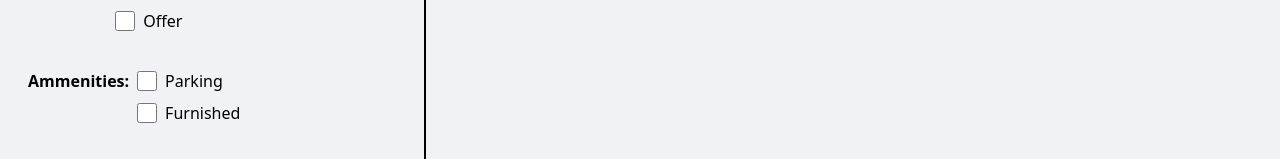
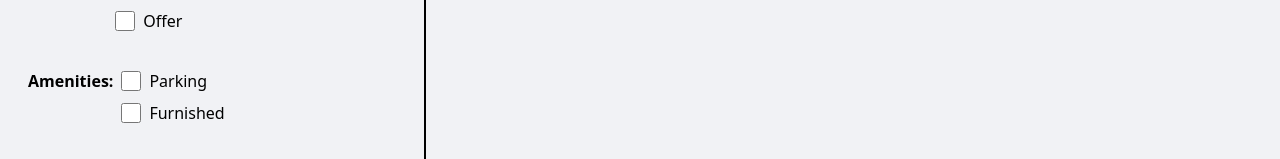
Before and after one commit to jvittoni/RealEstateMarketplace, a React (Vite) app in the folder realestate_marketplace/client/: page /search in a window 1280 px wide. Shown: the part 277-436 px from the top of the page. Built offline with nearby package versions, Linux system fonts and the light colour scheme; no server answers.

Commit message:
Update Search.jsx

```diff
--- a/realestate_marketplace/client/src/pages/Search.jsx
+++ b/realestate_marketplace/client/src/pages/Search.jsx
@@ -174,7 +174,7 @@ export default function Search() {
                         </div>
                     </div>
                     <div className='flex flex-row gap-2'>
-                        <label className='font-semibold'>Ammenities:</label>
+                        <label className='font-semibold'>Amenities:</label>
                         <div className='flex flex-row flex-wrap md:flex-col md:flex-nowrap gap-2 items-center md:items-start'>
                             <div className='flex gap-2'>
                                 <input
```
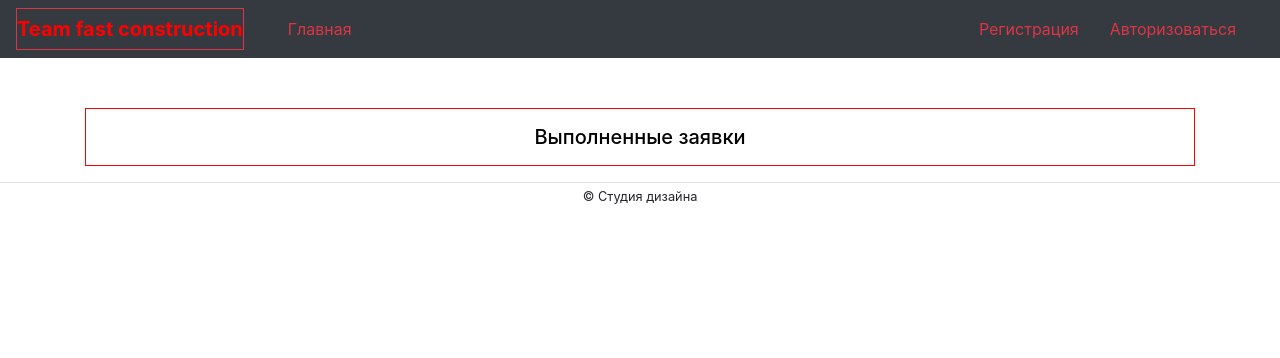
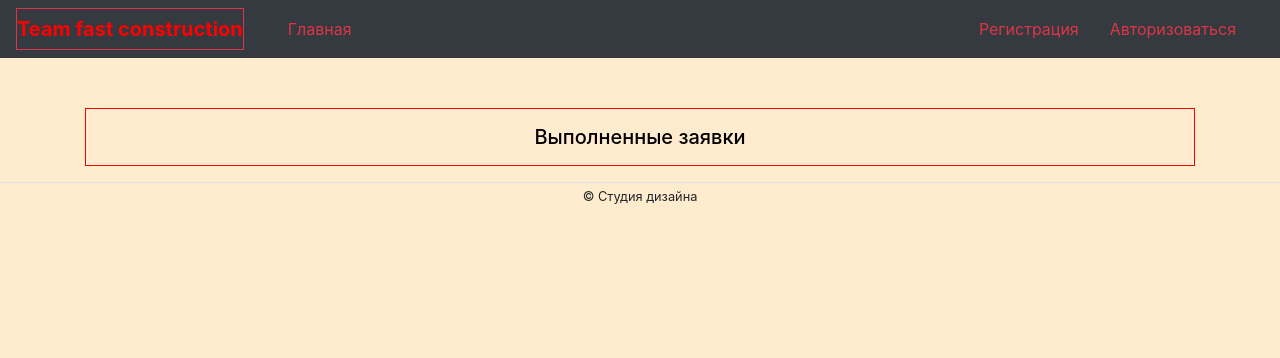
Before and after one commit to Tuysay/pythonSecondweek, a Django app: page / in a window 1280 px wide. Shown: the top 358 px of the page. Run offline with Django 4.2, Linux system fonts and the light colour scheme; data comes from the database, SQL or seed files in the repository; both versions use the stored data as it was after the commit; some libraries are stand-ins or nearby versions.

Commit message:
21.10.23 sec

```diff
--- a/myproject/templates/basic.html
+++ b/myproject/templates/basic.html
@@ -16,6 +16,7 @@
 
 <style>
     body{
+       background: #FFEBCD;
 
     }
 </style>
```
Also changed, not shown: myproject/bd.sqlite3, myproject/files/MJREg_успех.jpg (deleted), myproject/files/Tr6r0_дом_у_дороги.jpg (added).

--

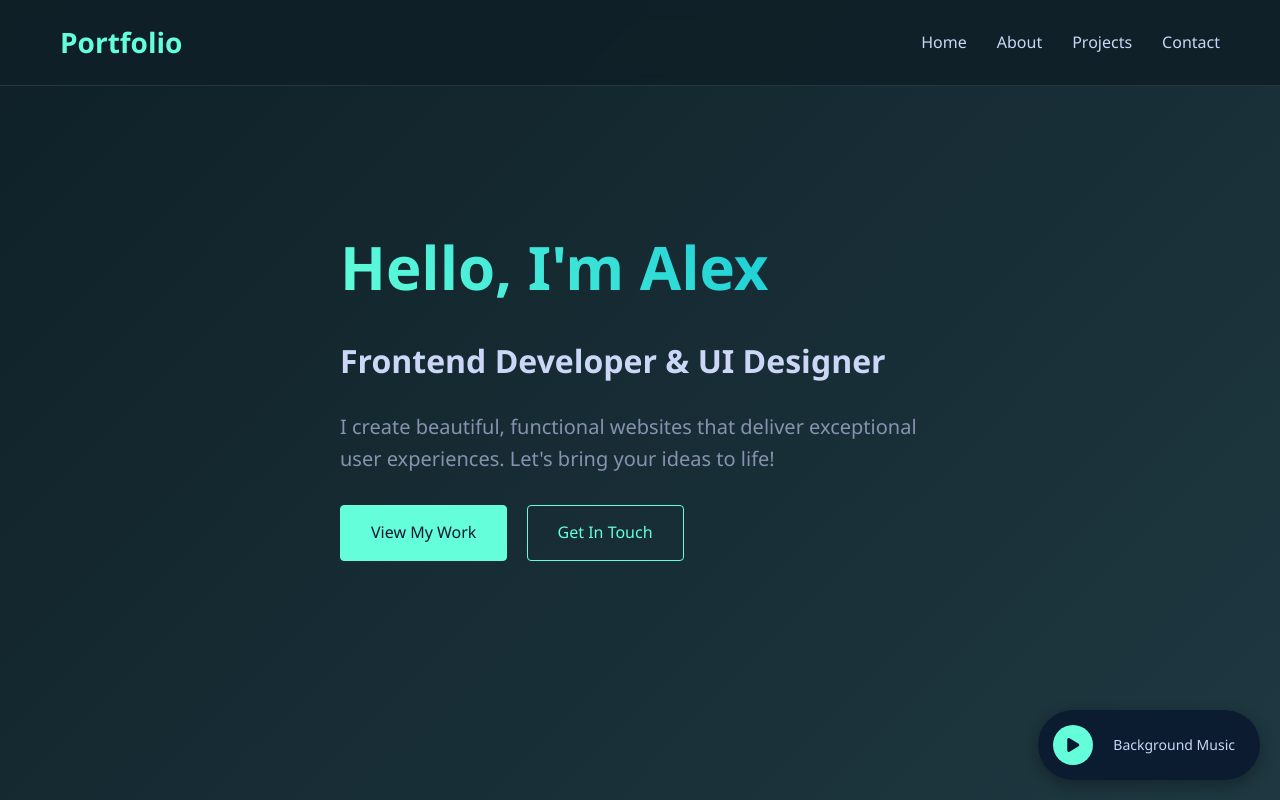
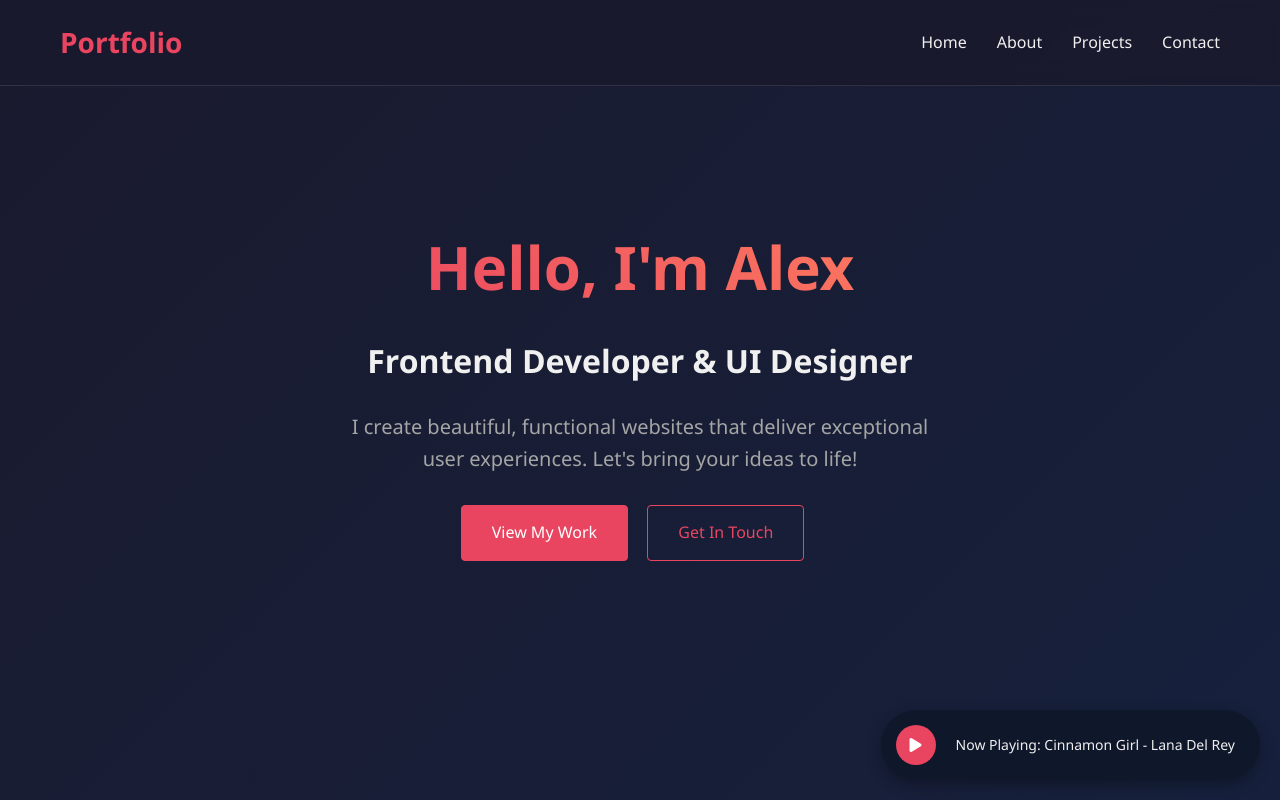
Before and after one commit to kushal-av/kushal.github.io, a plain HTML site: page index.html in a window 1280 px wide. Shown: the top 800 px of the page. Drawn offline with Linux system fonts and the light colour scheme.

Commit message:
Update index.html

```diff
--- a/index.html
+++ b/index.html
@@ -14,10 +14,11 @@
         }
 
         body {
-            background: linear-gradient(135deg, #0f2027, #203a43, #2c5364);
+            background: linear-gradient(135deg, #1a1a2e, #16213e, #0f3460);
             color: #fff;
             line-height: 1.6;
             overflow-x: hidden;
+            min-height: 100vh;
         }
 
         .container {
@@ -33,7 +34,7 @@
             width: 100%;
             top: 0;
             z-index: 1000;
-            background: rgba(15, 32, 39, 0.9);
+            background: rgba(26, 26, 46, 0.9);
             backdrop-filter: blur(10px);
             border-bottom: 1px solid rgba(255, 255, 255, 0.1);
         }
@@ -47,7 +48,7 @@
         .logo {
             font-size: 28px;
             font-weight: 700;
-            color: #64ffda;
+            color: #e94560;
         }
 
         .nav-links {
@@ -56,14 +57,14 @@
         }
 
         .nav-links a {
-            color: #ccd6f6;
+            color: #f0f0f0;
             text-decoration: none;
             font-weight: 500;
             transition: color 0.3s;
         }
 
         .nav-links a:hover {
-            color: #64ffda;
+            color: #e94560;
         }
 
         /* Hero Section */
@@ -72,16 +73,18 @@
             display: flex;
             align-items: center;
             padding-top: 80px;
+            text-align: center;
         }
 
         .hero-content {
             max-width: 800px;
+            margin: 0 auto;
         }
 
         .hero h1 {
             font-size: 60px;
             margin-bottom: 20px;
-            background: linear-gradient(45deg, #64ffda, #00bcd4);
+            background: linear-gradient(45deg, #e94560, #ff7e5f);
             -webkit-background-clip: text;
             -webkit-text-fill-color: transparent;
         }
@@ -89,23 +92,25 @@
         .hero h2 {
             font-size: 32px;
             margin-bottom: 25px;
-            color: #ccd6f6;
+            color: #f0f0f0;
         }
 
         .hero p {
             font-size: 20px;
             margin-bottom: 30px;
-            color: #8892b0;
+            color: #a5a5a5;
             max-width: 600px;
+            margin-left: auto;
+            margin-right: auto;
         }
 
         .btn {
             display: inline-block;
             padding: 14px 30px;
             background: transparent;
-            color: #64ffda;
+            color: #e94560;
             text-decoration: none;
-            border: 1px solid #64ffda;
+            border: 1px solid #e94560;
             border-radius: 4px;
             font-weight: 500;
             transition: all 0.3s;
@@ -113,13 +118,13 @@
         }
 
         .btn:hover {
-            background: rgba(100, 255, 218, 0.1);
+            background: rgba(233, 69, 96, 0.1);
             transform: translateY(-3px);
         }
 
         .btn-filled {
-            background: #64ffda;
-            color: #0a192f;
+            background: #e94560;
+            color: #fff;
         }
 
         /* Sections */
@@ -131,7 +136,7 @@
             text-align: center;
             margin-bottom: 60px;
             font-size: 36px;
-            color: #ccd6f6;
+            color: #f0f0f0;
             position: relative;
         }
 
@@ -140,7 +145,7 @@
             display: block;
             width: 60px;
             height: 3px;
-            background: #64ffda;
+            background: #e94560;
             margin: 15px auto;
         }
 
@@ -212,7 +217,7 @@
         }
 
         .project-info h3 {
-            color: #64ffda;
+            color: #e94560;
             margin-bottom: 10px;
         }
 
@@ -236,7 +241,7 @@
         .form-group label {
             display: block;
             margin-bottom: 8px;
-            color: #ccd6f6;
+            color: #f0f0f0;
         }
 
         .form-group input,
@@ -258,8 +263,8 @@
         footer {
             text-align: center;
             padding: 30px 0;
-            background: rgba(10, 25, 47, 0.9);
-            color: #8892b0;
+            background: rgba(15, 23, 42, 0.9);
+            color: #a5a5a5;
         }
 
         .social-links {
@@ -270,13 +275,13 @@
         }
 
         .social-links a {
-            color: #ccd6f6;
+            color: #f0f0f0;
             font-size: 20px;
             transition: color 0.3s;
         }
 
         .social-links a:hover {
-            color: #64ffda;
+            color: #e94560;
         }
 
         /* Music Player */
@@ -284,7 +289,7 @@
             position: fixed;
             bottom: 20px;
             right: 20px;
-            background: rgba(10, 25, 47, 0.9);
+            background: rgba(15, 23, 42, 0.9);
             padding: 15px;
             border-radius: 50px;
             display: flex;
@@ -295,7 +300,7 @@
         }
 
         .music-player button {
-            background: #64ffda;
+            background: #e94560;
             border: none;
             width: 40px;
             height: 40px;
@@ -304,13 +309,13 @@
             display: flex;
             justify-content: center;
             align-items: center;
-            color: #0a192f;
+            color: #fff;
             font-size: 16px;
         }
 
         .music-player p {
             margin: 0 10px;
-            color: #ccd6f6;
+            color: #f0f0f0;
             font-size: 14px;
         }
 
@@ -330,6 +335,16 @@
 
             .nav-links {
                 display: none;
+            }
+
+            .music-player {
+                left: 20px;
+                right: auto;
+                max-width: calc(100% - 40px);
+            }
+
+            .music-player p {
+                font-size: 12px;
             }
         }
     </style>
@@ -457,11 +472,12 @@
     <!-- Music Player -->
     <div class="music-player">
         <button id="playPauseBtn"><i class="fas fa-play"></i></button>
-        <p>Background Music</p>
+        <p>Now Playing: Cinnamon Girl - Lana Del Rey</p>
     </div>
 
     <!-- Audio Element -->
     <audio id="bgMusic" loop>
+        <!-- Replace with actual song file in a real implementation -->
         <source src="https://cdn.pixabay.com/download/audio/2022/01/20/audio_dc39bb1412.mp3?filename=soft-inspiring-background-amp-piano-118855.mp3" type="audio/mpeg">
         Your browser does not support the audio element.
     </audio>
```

==

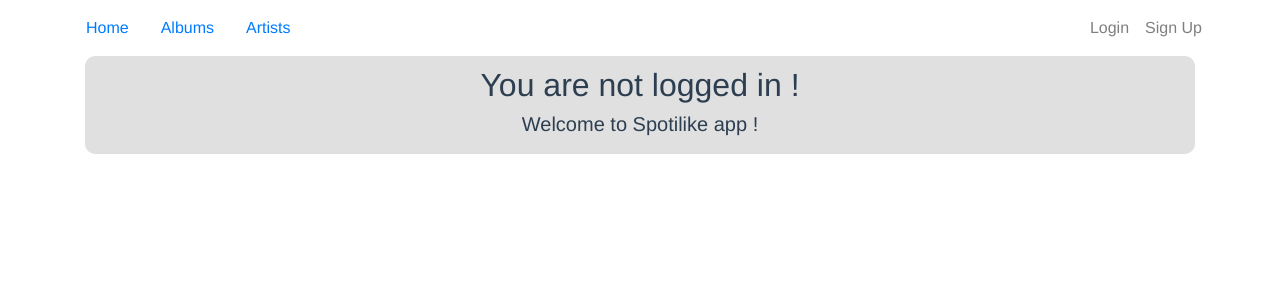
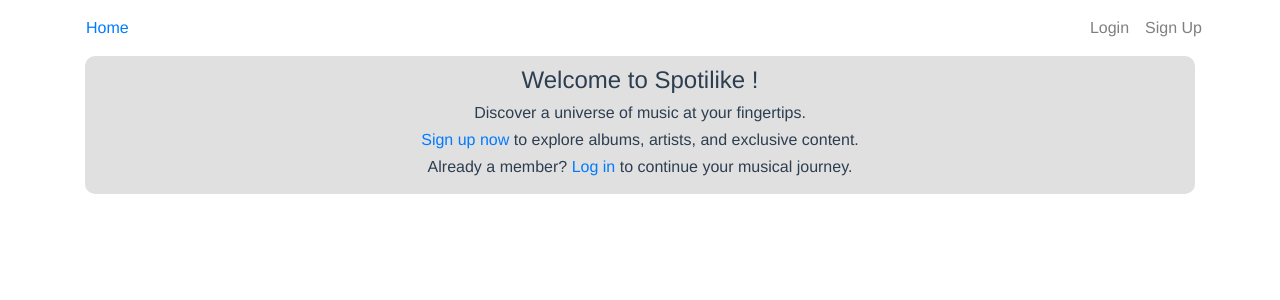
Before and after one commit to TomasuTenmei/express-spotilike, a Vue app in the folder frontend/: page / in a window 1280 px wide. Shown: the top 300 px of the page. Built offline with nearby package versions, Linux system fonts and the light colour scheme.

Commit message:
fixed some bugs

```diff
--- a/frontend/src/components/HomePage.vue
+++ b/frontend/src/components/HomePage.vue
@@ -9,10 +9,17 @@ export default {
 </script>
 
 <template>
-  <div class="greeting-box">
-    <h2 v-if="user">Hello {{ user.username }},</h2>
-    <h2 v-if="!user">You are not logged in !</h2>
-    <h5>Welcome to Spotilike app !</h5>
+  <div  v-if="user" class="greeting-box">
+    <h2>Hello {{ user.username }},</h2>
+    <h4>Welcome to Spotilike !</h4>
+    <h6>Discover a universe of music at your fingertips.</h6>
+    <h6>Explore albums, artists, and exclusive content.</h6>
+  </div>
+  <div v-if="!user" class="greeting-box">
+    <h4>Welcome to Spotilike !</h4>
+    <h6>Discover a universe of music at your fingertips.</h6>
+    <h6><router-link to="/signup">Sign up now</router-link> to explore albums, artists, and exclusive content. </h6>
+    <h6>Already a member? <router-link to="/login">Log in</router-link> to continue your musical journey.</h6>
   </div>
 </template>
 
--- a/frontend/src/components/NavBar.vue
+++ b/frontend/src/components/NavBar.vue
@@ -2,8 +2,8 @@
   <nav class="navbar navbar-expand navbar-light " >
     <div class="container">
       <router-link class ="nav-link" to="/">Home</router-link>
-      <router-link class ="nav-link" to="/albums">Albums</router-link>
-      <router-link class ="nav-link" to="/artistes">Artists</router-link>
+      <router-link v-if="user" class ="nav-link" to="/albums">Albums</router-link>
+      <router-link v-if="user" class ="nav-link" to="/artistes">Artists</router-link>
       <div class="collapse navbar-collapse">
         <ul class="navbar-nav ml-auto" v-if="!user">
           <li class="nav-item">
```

EXERCISE BRIEF ▸ In the listing above, find the lines holding the word "bottom" and copy them.

ANSWER TO THE EXERCISE ▸
             border-bottom: 1px solid rgba(255, 255, 255, 0.1);
             margin-bottom: 20px;
             margin-bottom: 25px;
             margin-bottom: 30px;
             margin-bottom: 60px;
             margin-bottom: 10px;
             margin-bottom: 8px;
             bottom: 20px;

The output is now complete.